Immersion: Marine Archaeology Lessons Learned

Dr John Campbell

 

Athens-Clarke County Library

Appleton Auditorium

2025 Baxter Street

Athens, Georgia

706 613 3650 x343

Wednesday, June 22, 7:00 pm

For millennia, some ships spent the final part of their last voyage by traveling vertically. Their remains and cargo are a storehouse of history which give an insight into life in ancient times, including shipbuilding techniques and the life of a common sailor. Harbors and other features have slowly subsided underwater as land fell or water rose. Rugged coastlines and beaches have captured wayward whalers, trading vessels and large steamers. All have a story to tell.

Dr John Campbell is an amateur marine archaeologist who has examined underwater wrecks and other sunken features in France, Italy, Cyprus, Turkey, and New Zealand.

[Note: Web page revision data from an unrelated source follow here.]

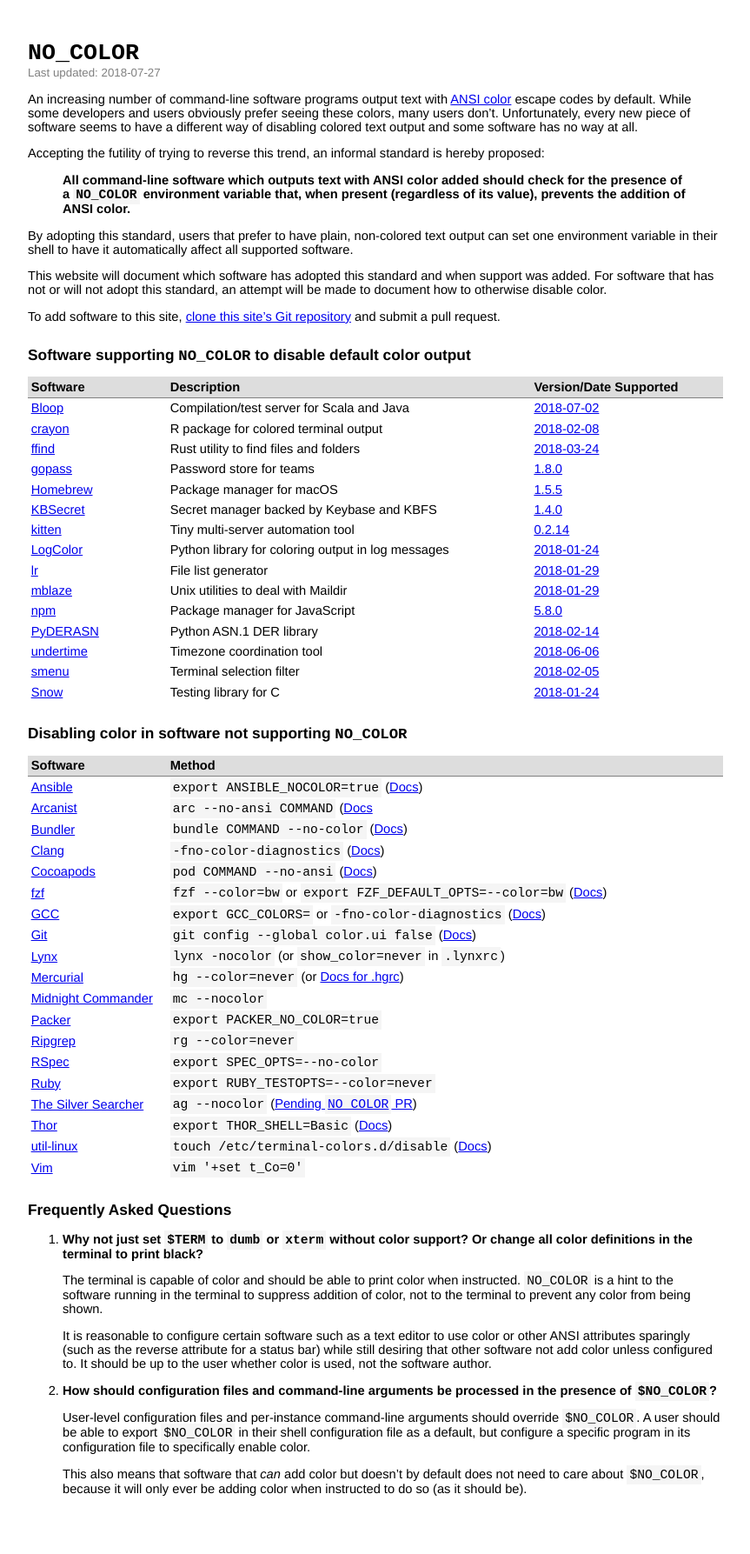
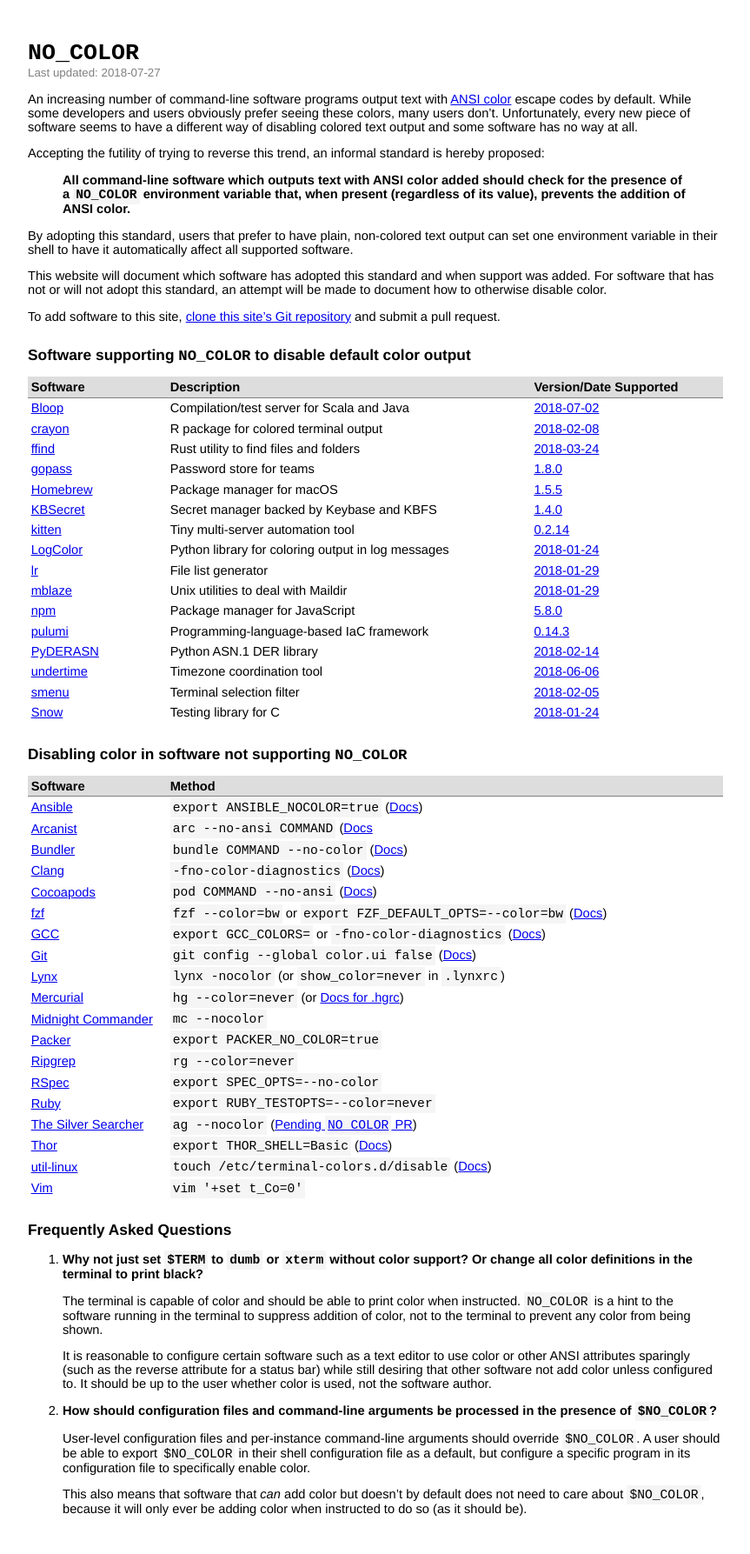
Before and after one commit to jcs/no_color, a Jekyll site: the page built from index.md, in a window 1280 px wide. Shown: the whole page at 87% size, without its empty margins (208-1071 px from the left). Built offline with Jekyll 4.4.1, drawn with Linux system fonts in a browser that asks for light colours; our own code applies the rules of GitHub Pages for plain Markdown files; before the commit the page ends 1764 px from its top, so only the background shows below that.

Commit message:
Add Pulumi (#31)

```diff
--- a/index.md
+++ b/index.md
@@ -48,6 +48,7 @@ and submit a pull request.
 | [lr](https://github.com/chneukirchen/lr) | File list generator | [2018-01-29](https://github.com/chneukirchen/lr/commit/8f0ac7c8abb4e0830d6cf72bbbd5f38c44b4266d) |
 | [mblaze](https://github.com/chneukirchen/mblaze) | Unix utilities to deal with Maildir | [2018-01-29](https://github.com/chneukirchen/mblaze/commit/4014f03afe6d624ba1c6bdde6551b4996ba31fe5) |
 | [npm](https://www.npmjs.com/) | Package manager for JavaScript | [5.8.0](https://github.com/npm/npm/releases/tag/v5.8.0) |
+| [pulumi](https://pulumi.io/) | Programming-language-based IaC framework | [0.14.3](https://github.com/pulumi/pulumi/pull/1594) |
 | [PyDERASN](http://pyderasn.cypherpunks.ru/) | Python ASN.1 DER library | [2018-02-14](https://git.cypherpunks.ru/cgit.cgi/pyderasn.git/commit/?id=54876436a23f14951f2e6353e9072c9a098b35b4) |
 | [undertime](https://gitlab.com/anarcat/undertime) | Timezone coordination tool | [2018-06-06](https://gitlab.com/anarcat/undertime/commit/0c4c2b38f32127a0dc59d2bd6e5f9db0b61ca847) |
 | [smenu](https://github.com/p-gen/smenu) | Terminal selection filter | [2018-02-05](https://github.com/p-gen/smenu/commit/70d3ee5a328230dff3b744b2f0ca7ef20ecb530e) |
```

The lessons learned from this field have been great lessons for life.

He is a retired physicist from the University of Canterbury, New Zealand, the author of Historic Shipwrecks of the Chatham Islands, Rutherford Scientist Supreme, www.rutherford.org.nz, and the producer of the three-episode documentary Rutherford, the story of Ernest Rutherford, New Zealand’s preeminent nuclear scientist. Dr Campbell initiated and runs the Ask-A-Scientist program in New Zealand, and holds several awards for communicating science to the general public. One technique involves the art and science of fire walking, which he has staged four times at UGA where he is a frequent visitor.

 



Watch the video from our April 28 program Intimacy As We Age: Benefits and Challenges of Sexuality with Aging. Kate Morrissey Stahl works as a clinical social worker with individuals, couples, and families, and focuses her research on aging and sexual expression. She is working on her certification as a sex therapist with the American Association for Sex Educators, Counselors, and Therapists.

Contrary to popular culture, sex is not just for young people. Sexual relationships don't stop just because people get older; sex in later life may not be the same as it was in your youth—but that doesn’t have to be a bad thing. However, the aging process causes changes in the body that can affect intimacy in later years. Sexual intimacy among older Americans is a subject that people don't talk about much. The silence, say experts, allows misconceptions to flourish, and Kate Morrissey Stahl addresses concerns and dispels myths. -- including the widespread assumption that seniors lose interest in sex.

Oconee Hill Cemetery: A Hidden Athens Jewel

Charlotte Thomas Marshall

 Athens-Clarke County Library

Appleton Auditorium

2025 Baxter Street

Athens, Georgia

706 613 3650 x343

 Thursday, May 26, 7:00 pm

This month RSL welcomes back our friend Charlotte Thomas Marshall who will speak on one of her favorite topics: Oconee Hill Cemetery. Charlotte was the first woman to serve as a trustee of Oconee Hill Cemetery and is a founding member of the Friends of Oconee Hill Cemetery. She is the author of the book Oconee Hill Cemetery of Athens, Georgia, Volume 1 and is presently working on the three concluding volumes. Mrs. Marshall has written or edited five other books on Athens history and genealogy, including the recent The Tangible Past in Athens, Georgia, the recipient of the Georgia Historical Records Advisory Council’s Award for Excellence in Documenting Georgia’s History. She has given walking tours of the cemetery for over 45 years, but this month she will be bringing her tour to the library auditorium by giving a slide talk.

Oconee Hill Cemetery opened in 1856. It was designed by James Camak as a Victorian natural landscape, or park-like, cemetery.  Originally 17 acres, it has grown over the years to almost 100 acres, and is filled with beautiful tombstones and mausoleums marking graves with familiar names such as Cobb, Lumpkin, Church, Hill, Hodgson, and many others. Oconee Hill is the final resting place of UGA Presidents, Confederate Generals, governors, senators, cabinet members, musicians and the many talented people who made Athens the special place it has become over the past 200 years.